The Republican-led U.S. Congress began its first session of the Donald Trump era in turmoil on Tuesday as the House of Representatives backed away from a decision to defang an ethics watchdog after a public outcry, including a dressing-down from the president-elect.
Despite his promise to unite a deeply divided country, Trump will be sworn in on Jan. 20 leading a Republican Party that early on will push legislation through Congress without significant – or any – Democratic support.
With the election over and Republicans occupying all branches of government, as well as controlling most state legislatures, it’s easy to forget that just a few short months ago the Republican Party seemed to be collapsing under the weight of its own contradictions.
These whiplash-inducing ideological switcheroos are an underappreciated source of entertainment in the loamy interims between major-party handovers of the White House.

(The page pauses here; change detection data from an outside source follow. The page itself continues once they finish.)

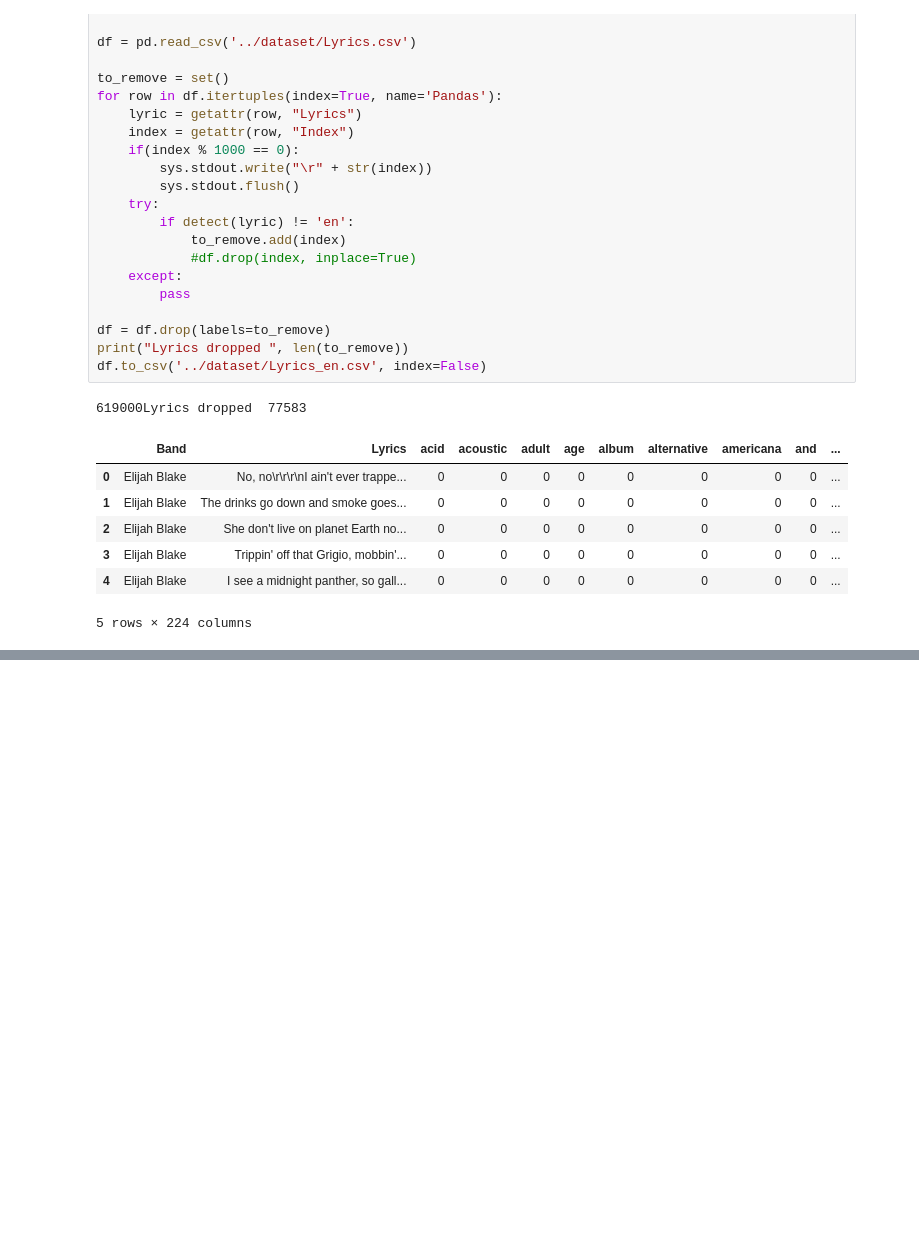
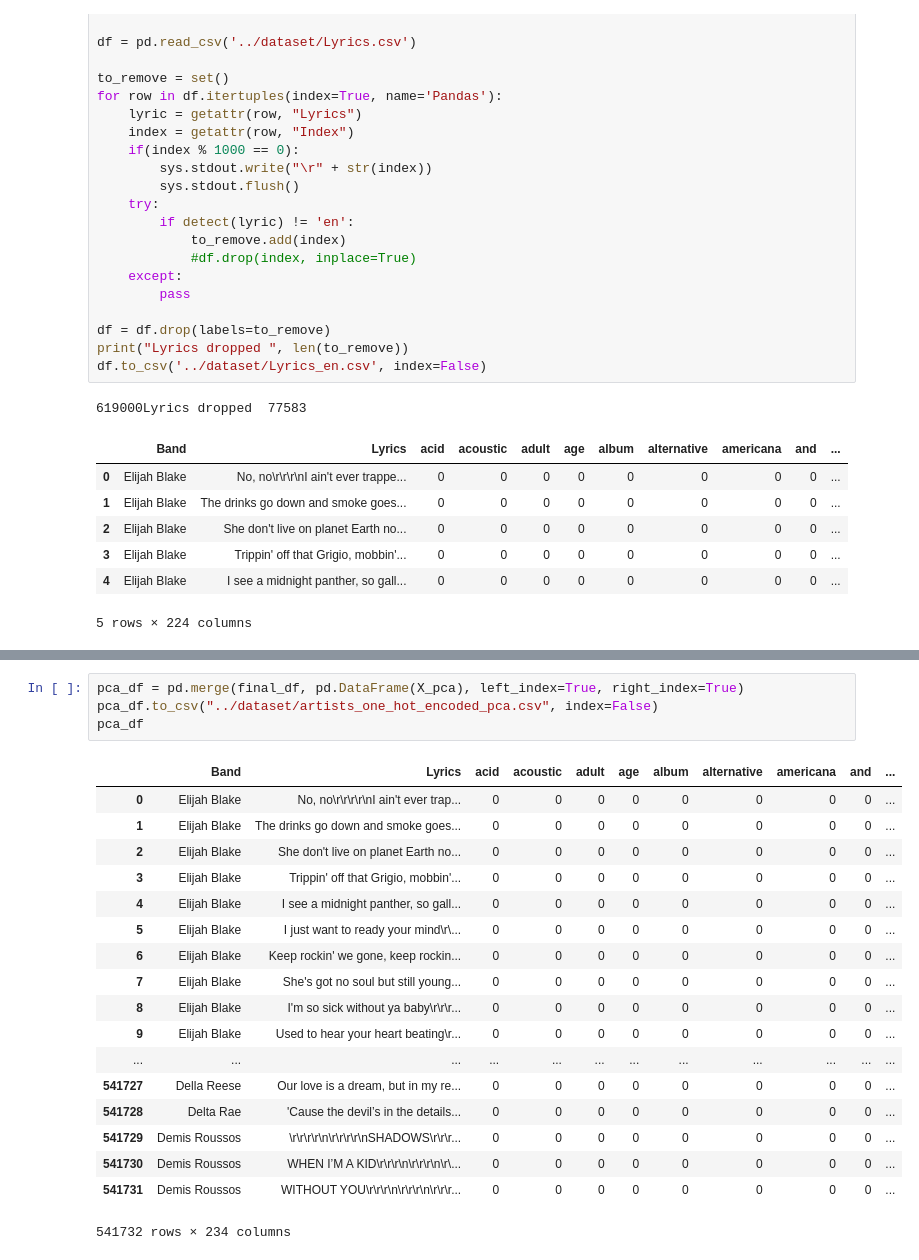
Before and after one commit to Hohenheimsenberg/LyricAnalyzer, a Jupyter notebook: 1.Dataset_Preparation.ipynb, the cells around one changed output, grey strips where cells are left out. Drawn from its saved outputs; the diff is of its cells as text; blank space fills up the shorter version.

```diff
--- a/1.Dataset_Preparation.ipynb
+++ b/1.Dataset_Preparation.ipynb
@@ -505,0 +485,23 @@ df
+# %%
+pca_df = pd.merge(final_df, pd.DataFrame(X_pca), left_index=True, right_index=True)
+pca_df.to_csv("../dataset/artists_one_hot_encoded_pca.csv", index=False)
+pca_df
+# %% [output]
+|  | Band | Lyrics | acid | acoustic | adult | age | album | alternative | americana | and | ... |
+| 0 | Elijah Blake | No, no\r\r\r\r\nI ain't ever trap... | 0 | 0 | 0 | 0 | 0 | 0 | 0 | 0 | ... |
+| 1 | Elijah Blake | The drinks go down and smoke goes... | 0 | 0 | 0 | 0 | 0 | 0 | 0 | 0 | ... |
+| 2 | Elijah Blake | She don't live on planet Earth no... | 0 | 0 | 0 | 0 | 0 | 0 | 0 | 0 | ... |
+| 3 | Elijah Blake | Trippin' off that Grigio, mobbin'... | 0 | 0 | 0 | 0 | 0 | 0 | 0 | 0 | ... |
+| 4 | Elijah Blake | I see a midnight panther, so gall... | 0 | 0 | 0 | 0 | 0 | 0 | 0 | 0 | ... |
+| 5 | Elijah Blake | I just want to ready your mind\r\... | 0 | 0 | 0 | 0 | 0 | 0 | 0 | 0 | ... |
+| 6 | Elijah Blake | Keep rockin' we gone, keep rockin... | 0 | 0 | 0 | 0 | 0 | 0 | 0 | 0 | ... |
+| 7 | Elijah Blake | She's got no soul but still young... | 0 | 0 | 0 | 0 | 0 | 0 | 0 | 0 | ... |
+| 8 | Elijah Blake | I'm so sick without ya baby\r\r\r... | 0 | 0 | 0 | 0 | 0 | 0 | 0 | 0 | ... |
+| 9 | Elijah Blake | Used to hear your heart beating\r... | 0 | 0 | 0 | 0 | 0 | 0 | 0 | 0 | ... |
+| ... | ... | ... | ... | ... | ... | ... | ... | ... | ... | ... | ... |
+| 541727 | Della Reese | Our love is a dream, but in my re... | 0 | 0 | 0 | 0 | 0 | 0 | 0 | 0 | ... |
+| 541728 | Delta Rae | 'Cause the devil’s in the details... | 0 | 0 | 0 | 0 | 0 | 0 | 0 | 0 | ... |
+| 541729 | Demis Roussos | \r\r\r\r\n\r\r\r\r\nSHADOWS\r\r\r... | 0 | 0 | 0 | 0 | 0 | 0 | 0 | 0 | ... |
+| 541730 | Demis Roussos | WHEN I’M A KID\r\r\r\n\r\r\r\n\r\... | 0 | 0 | 0 | 0 | 0 | 0 | 0 | 0 | ... |
+| 541731 | Demis Roussos | WITHOUT YOU\r\r\r\n\r\r\r\n\r\r\r... | 0 | 0 | 0 | 0 | 0 | 0 | 0 | 0 | ... |
+541732 rows × 234 columns
```
Also changed, not shown: parts of 13 cells of this notebook, 5 other files.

On issues such as Putin and privacy, federalism and free trade, the teams are swapping core issues like jerseys.
Infrastructure projects need highly trained workers, such as heavy equipment operators and iron specialists. But as a result of the 2008 recession, which caused an estimated 25 percent of construction jobs to vanish, their ranks have thinned.
Elaine Chao’s family owns ships flagged abroad, a way to avoid U.S. taxes and higher labor costs. But one of Chao’s missions at the Transportation Department will be to press American-owned ships to fly the U.S. flag.